- _About this exercise_:
Using the data below, copy out all lines with the word "className".

Data extracted from a collection
»»

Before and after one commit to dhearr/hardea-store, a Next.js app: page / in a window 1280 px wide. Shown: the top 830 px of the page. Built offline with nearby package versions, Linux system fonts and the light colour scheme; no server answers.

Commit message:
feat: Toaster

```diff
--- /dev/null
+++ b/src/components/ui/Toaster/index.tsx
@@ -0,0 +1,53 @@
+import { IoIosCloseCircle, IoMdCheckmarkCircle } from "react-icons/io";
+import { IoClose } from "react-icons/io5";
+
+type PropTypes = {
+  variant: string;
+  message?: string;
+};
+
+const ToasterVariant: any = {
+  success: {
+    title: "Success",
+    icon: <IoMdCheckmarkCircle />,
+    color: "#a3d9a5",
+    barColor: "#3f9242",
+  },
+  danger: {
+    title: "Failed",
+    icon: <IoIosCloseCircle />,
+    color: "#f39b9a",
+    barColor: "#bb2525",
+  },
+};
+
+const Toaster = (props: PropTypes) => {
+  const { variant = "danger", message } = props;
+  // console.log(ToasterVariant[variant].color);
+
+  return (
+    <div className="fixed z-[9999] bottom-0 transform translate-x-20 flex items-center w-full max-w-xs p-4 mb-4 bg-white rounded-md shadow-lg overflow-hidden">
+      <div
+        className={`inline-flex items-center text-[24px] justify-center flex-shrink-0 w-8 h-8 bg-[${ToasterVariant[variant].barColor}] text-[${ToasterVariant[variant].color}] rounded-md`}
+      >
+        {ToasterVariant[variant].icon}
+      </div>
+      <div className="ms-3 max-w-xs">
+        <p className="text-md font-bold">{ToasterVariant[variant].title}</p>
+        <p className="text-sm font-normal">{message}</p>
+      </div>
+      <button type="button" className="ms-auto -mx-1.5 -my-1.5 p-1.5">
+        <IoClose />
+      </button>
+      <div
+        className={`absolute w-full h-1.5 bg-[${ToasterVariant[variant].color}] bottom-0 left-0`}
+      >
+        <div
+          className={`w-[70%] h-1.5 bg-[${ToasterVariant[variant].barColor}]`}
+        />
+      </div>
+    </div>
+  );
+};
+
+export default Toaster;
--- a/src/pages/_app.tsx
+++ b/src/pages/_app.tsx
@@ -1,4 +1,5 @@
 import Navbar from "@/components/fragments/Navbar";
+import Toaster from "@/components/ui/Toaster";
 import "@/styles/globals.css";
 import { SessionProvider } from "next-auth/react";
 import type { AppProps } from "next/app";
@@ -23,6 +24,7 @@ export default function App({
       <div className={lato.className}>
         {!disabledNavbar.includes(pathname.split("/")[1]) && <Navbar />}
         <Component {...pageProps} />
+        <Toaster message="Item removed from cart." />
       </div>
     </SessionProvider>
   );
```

««

- _Your response_:
+    <div className="fixed z-[9999] bottom-0 transform translate-x-20 flex items-center w-full max-w-xs p-4 mb-4 bg-white rounded-md shadow-lg overflow-hidden">
+        className={`inline-flex items-center text-[24px] justify-center flex-shrink-0 w-8 h-8 bg-[${ToasterVariant[variant].barColor}] text-[${ToasterVariant[variant].color}] rounded-md`}
+      <div className="ms-3 max-w-xs">
+        <p className="text-md font-bold">{ToasterVariant[variant].title}</p>
+        <p className="text-sm font-normal">{message}</p>
+      <button type="button" className="ms-auto -mx-1.5 -my-1.5 p-1.5">
+        className={`absolute w-full h-1.5 bg-[${ToasterVariant[variant].color}] bottom-0 left-0`}
+          className={`w-[70%] h-1.5 bg-[${ToasterVariant[variant].barColor}]`}
       <div className={lato.className}>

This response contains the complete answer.